All markets abhor uncertainty. In this kind of an atmosphere, it becomes impossible for investors to have convictions that are firm enough to guide the markets in a specific direction. Where uncertainty exists, so does volatility. And volatility has become the watchword for the bond markets.
The rally that began on Friday, Aug. 22, continued through most of last week. The scene was ripe for a good rally. The corporate calendar had dried up due to higher rates, the Treasury was unusually absent and the municipal calender was slight. On top of this the bond markets had just come off a large and probably overdone selloff when the rally began.
In fact, the government bond dealers had purchased most of the $3 billion, 5-year note issue and were trying to hedge their precarious situation by selling issues they did not own against their 5-years (short selling). When investors perceived that the Federal Reserve was not going to tighten credit as they had feared, the rally was on and prices increased -- fast.
Treasuries jumped anywhere from 2 points to 4 points in three days as the dealers who were short certain issues (that they didn't own) were forced to buy in those issues (as prices rose) to "cover" their short positions.
Unfortunately there was one thing missing and that was legitimate retail buying. Consequently the Treasury rally faltered as the dealers played "hot potato" with their bonds. And this all throws back to the confusion on the part of both the dealers and the investors in the marketplace.
The investor has been burned so many times in the past two years that he is gun-shy and simply does not want to extend into longer maturities despite being able to pick up large increases in yield.
This poor psychological frame of mind comes from confusion over monetary policy, confusion over the direction of the economy and inflation, confusion as to the end result of fiscal policy and portfolios full of losses from past purchases. As these doubts are removed, direction will return to the markets but it looks as if volatility will be present for a long while.
For those tax-exempt investors who wish to remain in short maturities, over $1 billion worth of U.S. government-backed project notes will be offered on Tuesday. These notes mature in anywhere from four months to one year. The returns should be somewhere around 6 percent in six months or to 6 1/4 percent in 12 months.
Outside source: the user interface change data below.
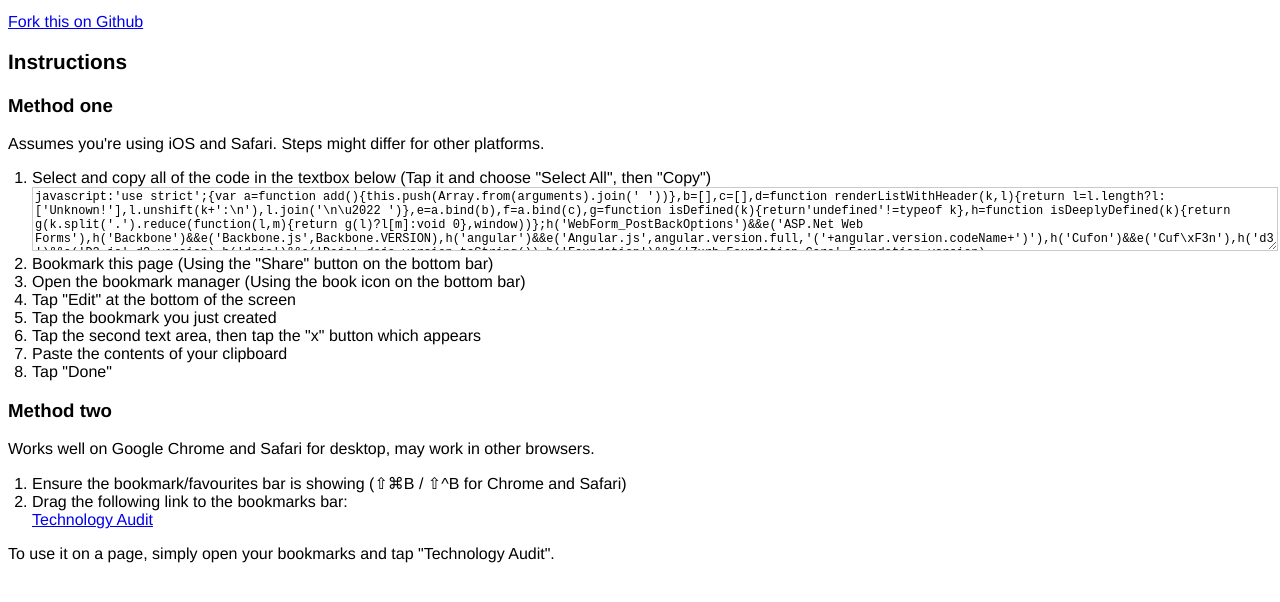
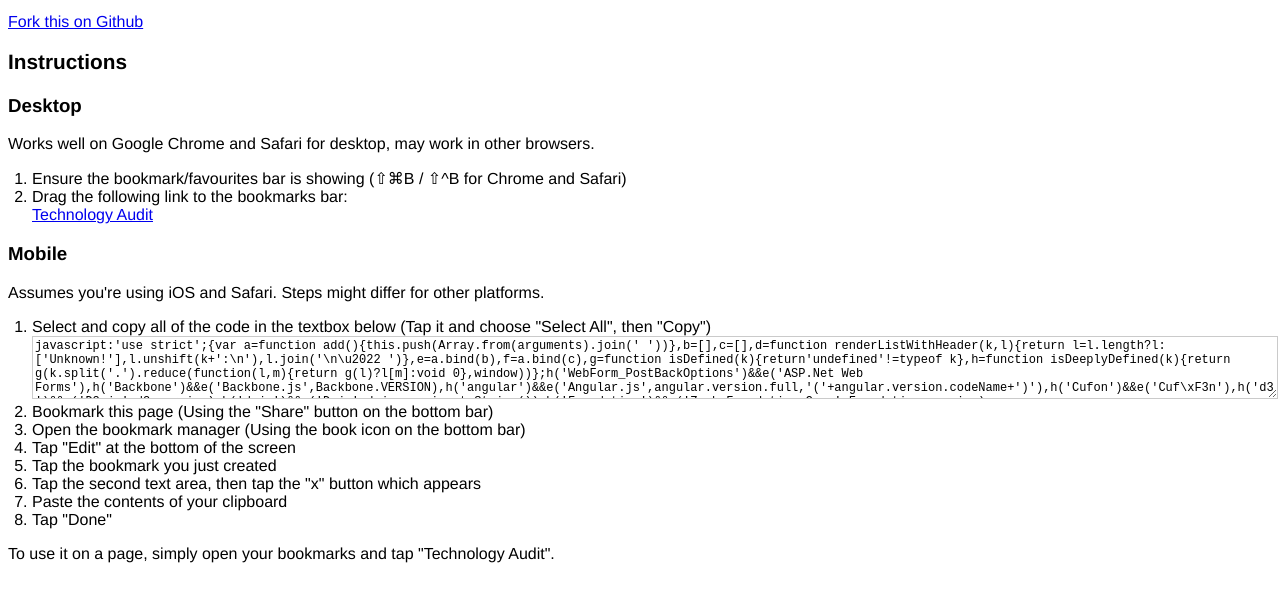
Before and after one commit to ticky/tech-audit-bookmarklet, a website: page docs/index.html in a window 1280 px wide. Shown: the part 56-658 px from the top of the page. Drawn offline with Linux system fonts and the light colour scheme.

Commit message:
Swap order of instructions, prevent clicks

```diff
--- a/docs/index.html
+++ b/docs/index.html
@@ -34,7 +34,16 @@
   <h1>The Technology Audit Bookmarklet</h1>
   <p><a href="https://github.com/ticky/tech-audit-bookmarklet">Fork this on Github</a></p>
   <h2>Instructions</h2>
-  <h3>Method one</h3>
+  <h3>Desktop</h3>
+  <p>Works well on Google Chrome and Safari for desktop, may work in other browsers.</p>
+  <ol>
+    <li>Ensure the bookmark/favourites bar is showing (⇧⌘B / ⇧^B for Chrome and Safari)</li>
+    <li>
+      Drag the following link to the bookmarks bar:<br/>
+      <a href="#" id="bookmarklet-link" onclick="event.preventDefault();alert('You gotta drag, not click!')">Technology Audit</a>
+    </li>
+  </ol>
+  <h3>Mobile</h3>
   <p>Assumes you're using iOS and Safari. Steps might differ for other platforms.</p>
   <ol>
     <li>
@@ -48,15 +57,6 @@
     <li>Tap the second text area, then tap the "x" button which appears</li>
     <li>Paste the contents of your clipboard</li>
     <li>Tap "Done"</li>
-  </ol>
-  <h3>Method two</h3>
-  <p>Works well on Google Chrome and Safari for desktop, may work in other browsers.</p>
-  <ol>
-    <li>Ensure the bookmark/favourites bar is showing (⇧⌘B / ⇧^B for Chrome and Safari)</li>
-    <li>
-      Drag the following link to the bookmarks bar:<br/>
-      <a href="#" id="bookmarklet-link">Technology Audit</a>
-    </li>
   </ol>
 
   <p>To use it on a page, simply open your bookmarks and tap "Technology Audit".</p>
```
Also of interest is the $125 million State of Massachusetts general obligation issue which sells on Tuesday. These bonds mature serially from 1981 through 2000. In the past they have been rated A-1 by Moodys and AA -- by Standard and Poors.
Ed Hosinger, director of municipal research at Oppenheimer & Co., feels that this issue could be a sleeper. Using the 20 year maturity as a guide, Mr. Hosinger points out that the market values Massachusetts debt around 100 basis points more (cheaper) than the highest grade states -- i.e. Texas and North Carolina.
Due to good growth trend in the commonwealth's economy, a stable debt burden for the past three years and a fiscal 1981 budget that is attainable and therefore should not impair liquidity. Hosinger believes that the Massachusetts debt -- at a 100 basis point spread -- is being overly compensated for any risk and that the spread will close up in the future. This would be especially true if we have a short recession and the state's liquidity were not impaired. If this happens, the state could be a possible upgrade candidate.
Investors who are interested in 6-month money market certificates have until September 10th to lock up the attractive 10 1/2 percent return that is now available.